*Task statement*.
Say how many of the lines below contain the word "html"; nothing else belongs in the answer.

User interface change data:
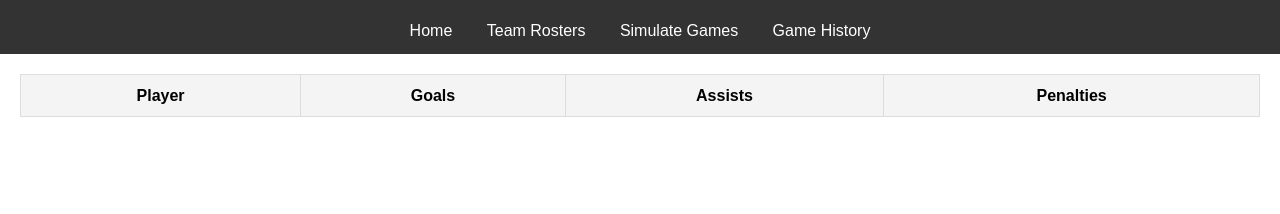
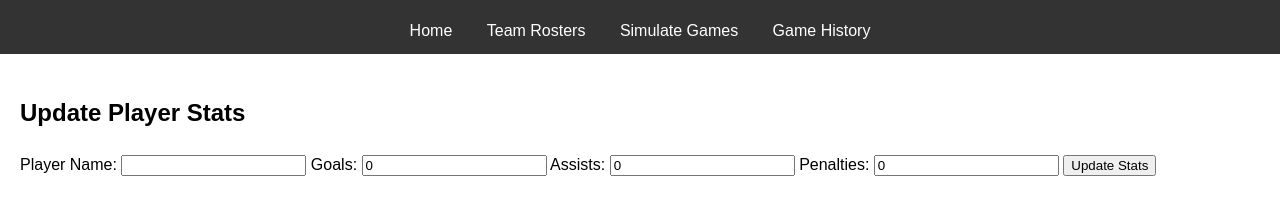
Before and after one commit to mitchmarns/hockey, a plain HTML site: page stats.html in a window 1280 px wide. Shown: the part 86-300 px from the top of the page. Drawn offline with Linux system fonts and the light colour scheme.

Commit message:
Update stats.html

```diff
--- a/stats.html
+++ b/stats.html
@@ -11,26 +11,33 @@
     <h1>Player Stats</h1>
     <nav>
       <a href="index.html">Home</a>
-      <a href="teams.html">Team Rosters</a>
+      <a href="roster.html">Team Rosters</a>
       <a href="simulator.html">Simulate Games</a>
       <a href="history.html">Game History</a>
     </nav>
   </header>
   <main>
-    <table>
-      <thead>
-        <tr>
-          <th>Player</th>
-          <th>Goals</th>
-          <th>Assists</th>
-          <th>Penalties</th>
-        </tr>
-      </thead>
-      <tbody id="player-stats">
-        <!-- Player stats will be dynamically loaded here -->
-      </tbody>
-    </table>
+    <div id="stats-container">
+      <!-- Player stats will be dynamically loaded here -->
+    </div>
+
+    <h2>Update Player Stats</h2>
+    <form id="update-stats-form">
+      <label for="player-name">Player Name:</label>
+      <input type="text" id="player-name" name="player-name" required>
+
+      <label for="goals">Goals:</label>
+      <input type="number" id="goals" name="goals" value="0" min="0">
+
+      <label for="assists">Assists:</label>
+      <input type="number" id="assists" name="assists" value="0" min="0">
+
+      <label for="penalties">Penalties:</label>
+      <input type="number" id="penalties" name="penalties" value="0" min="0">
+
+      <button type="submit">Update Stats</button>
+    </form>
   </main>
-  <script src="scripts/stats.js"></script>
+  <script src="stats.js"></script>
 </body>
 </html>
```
...
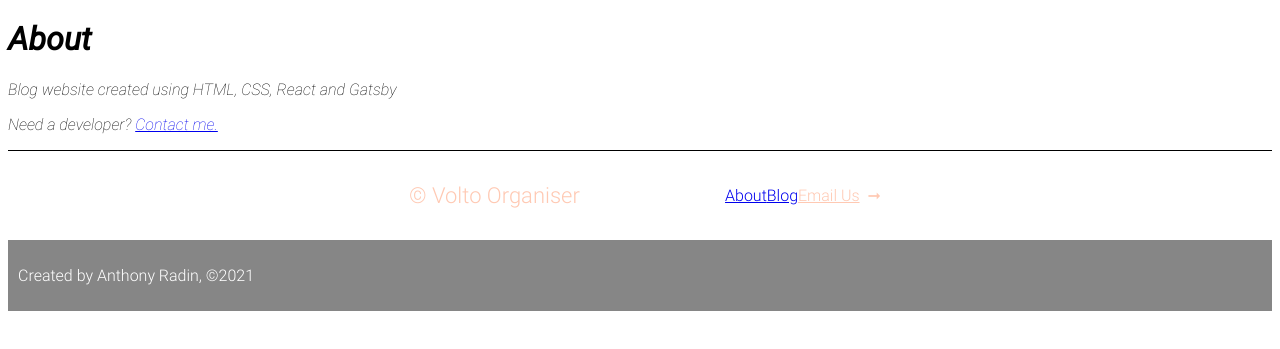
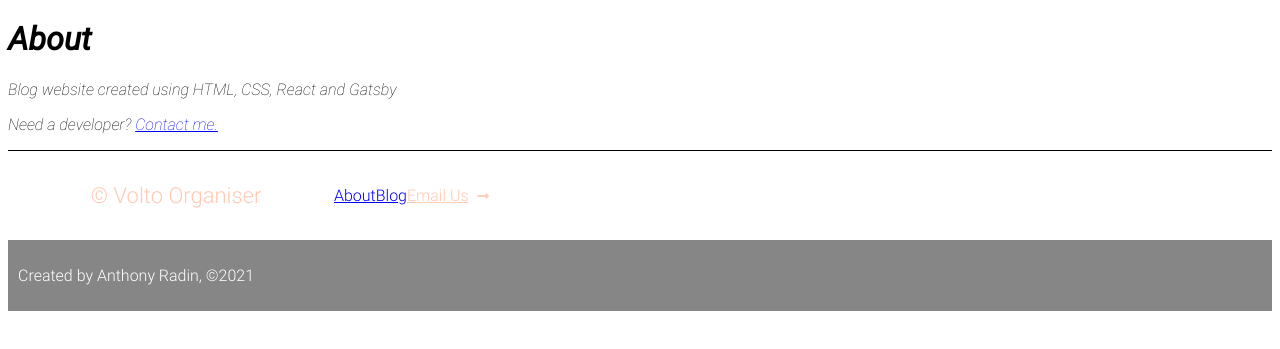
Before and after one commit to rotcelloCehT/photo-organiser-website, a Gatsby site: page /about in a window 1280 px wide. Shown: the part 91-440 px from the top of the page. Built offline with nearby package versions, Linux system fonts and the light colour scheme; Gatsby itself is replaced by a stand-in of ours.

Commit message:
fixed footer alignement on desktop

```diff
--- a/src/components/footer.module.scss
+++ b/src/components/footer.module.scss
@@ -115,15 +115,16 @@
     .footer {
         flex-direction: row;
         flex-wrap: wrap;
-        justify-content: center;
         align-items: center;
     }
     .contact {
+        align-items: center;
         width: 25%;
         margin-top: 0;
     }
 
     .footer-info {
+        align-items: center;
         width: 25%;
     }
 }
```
--
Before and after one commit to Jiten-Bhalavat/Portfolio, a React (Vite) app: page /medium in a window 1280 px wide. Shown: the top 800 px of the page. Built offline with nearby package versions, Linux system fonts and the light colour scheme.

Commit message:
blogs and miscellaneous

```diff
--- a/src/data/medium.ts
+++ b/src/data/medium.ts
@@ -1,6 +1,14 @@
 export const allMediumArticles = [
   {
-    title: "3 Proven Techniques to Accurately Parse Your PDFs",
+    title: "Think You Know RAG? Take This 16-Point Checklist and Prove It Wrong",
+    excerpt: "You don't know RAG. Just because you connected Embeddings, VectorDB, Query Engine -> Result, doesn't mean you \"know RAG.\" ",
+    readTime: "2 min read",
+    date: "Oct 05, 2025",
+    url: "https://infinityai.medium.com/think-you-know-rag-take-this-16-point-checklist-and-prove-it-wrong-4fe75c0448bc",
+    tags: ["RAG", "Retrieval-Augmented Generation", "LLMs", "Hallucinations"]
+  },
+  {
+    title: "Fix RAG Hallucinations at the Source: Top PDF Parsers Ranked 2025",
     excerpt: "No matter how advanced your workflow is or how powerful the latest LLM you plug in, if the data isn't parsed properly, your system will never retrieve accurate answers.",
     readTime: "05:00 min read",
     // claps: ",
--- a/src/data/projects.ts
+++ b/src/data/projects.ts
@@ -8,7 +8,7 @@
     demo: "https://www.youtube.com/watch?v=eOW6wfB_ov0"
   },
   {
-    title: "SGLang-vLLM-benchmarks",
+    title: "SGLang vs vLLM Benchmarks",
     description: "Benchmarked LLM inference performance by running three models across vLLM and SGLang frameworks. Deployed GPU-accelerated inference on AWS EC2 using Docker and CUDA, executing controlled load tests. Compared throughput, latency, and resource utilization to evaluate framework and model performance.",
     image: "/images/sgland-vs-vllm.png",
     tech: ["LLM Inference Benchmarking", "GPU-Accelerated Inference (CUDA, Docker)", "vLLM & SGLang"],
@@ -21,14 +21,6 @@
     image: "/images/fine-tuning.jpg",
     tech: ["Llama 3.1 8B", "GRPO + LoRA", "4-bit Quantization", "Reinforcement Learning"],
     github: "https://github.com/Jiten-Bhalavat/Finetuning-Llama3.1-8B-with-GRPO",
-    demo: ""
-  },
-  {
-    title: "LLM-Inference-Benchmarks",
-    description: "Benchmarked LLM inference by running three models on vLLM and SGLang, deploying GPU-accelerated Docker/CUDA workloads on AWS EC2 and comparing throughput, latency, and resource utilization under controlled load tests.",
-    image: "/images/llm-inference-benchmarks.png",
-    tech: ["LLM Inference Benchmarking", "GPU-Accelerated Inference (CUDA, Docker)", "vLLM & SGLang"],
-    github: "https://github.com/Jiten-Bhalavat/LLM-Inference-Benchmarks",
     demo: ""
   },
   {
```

*Solved problem*.
10